If the would-be president can seem plausibly presidential, voting for him might not seem like such a crapshoot. It all makes sense, even if it fosters an air of presumptuousness.

(David Letterman recently offered a list of the top 10 signs Obama is overconfident. Among them: "Asked guy at Staples, 'Which chair will work best in an oval-shaped office?' "; "Having head measured for Mt. Rushmore;" and "Offered McCain a job in gift shop at the Obama Presidential Library.")

Now fate has given Obama a chance to be presidential rather than pretend. Taking advantage of the Olympic distraction in Beijing, the Russians invaded South Ossetia, a territory on the north side of Georgia, a democratic U.S. ally. Out of the blocks, the Russians bombed civilians, rolled tanks across an internationally recognized border and threatened to launch an all-out, destabilizing war. Now it looks as if their army has cut Georgia in two.

Moreover, Russian bombs reportedly targeted the Baku-Tbilisi-Ceyhan pipeline, which runs through Georgia on its way to the Mediterranean -- the only oil pipeline in Central Asia not under Russian control. Russia is tightening its chokehold on oil and gas at precisely the moment energy costs have become the paramount domestic issue in the U.S. presidential campaign.

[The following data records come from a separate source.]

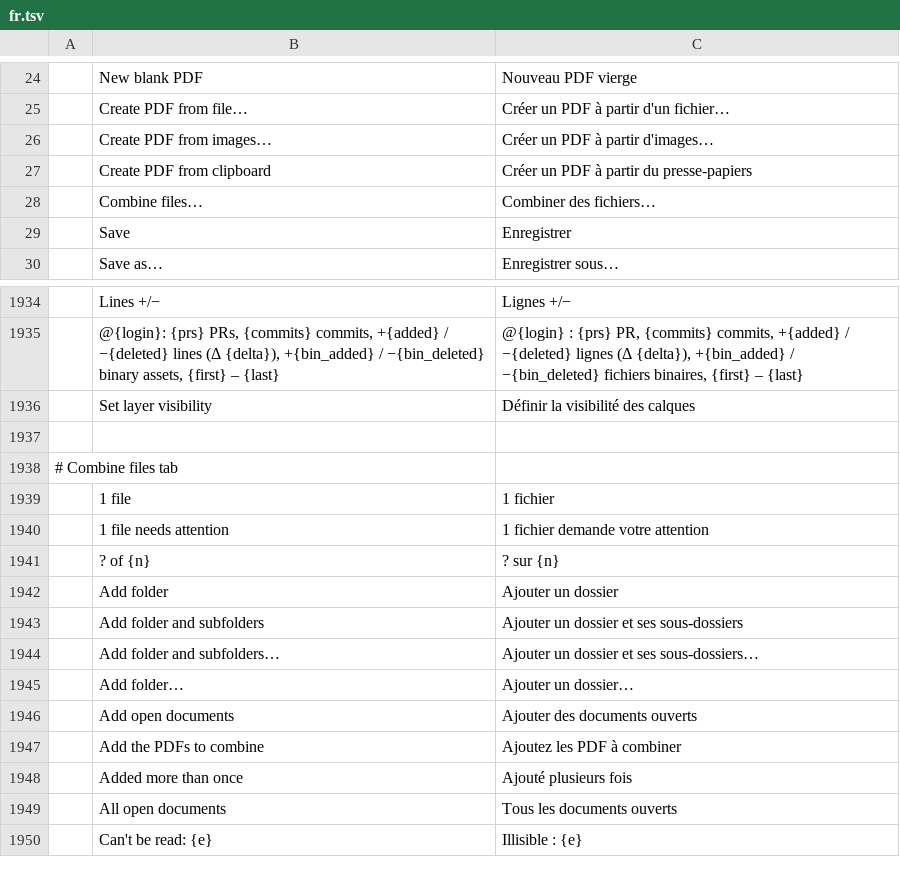
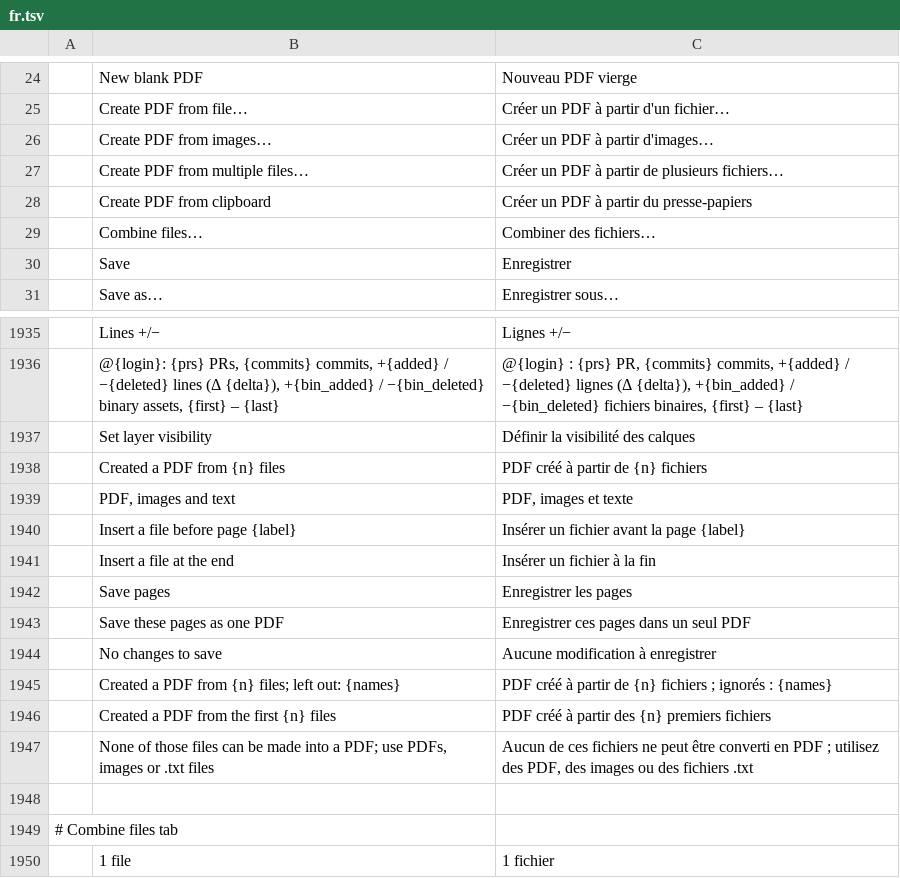
Before and after one commit to treeforjs/pdfcraft, a TSV file: crates/ui-egui/src/i18n/fr.tsv, drawn as a sheet; only a part is shown, gaps mark what is left out; the shorter side is filled out with more unchanged rows.

```diff
--- a/crates/ui-egui/src/i18n/fr.tsv
+++ b/crates/ui-egui/src/i18n/fr.tsv
@@ -26,2 +26,3 @@
 	Create PDF from images…	Créer un PDF à partir d'images…
+	Create PDF from multiple files…	Créer un PDF à partir de plusieurs fichiers…
 	Create PDF from clipboard	Créer un PDF à partir du presse-papiers
@@ -1936,2 +1937,12 @@
 	Set layer visibility	Définir la visibilité des calques
+	Created a PDF from {n} files	PDF créé à partir de {n} fichiers
+	PDF, images and text	PDF, images et texte
+	Insert a file before page {label}	Insérer un fichier avant la page {label}
+	Insert a file at the end	Insérer un fichier à la fin
+	Save pages	Enregistrer les pages
+	Save these pages as one PDF	Enregistrer ces pages dans un seul PDF
+	No changes to save	Aucune modification à enregistrer
+	Created a PDF from {n} files; left out: {names}	PDF créé à partir de {n} fichiers ; ignorés : {names}
+	Created a PDF from the first {n} files	PDF créé à partir des {n} premiers fichiers
+	None of those files can be made into a PDF; use PDFs, images or .txt files	Aucun de ces fichiers ne peut être converti en PDF ; utilisez des PDF, des images ou des fichiers .txt
 
```
Also changed, not shown: crates/ui-egui/src/i18n/es.tsv, crates/ui-egui/src/i18n/ja.tsv, 30 other files.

Obama's response?

First, late Thursday evening, he gave a conventional written statement calling for calm, U.N. action and "restraint" from both sides -- followed an hour later by a slightly stronger condemnation of Russian aggression and a call for a cease-fire.

The invasion of Georgia elicited a wan written communique instead of the sort of exciting rhetoric we've come to expect from his make-believe presidency. But he did make it in front of the cameras the next day for a rally celebrating his vacation in Hawaii. He promised "to go body surfing at some undisclosed location.",0,6742318.column

What, me worry?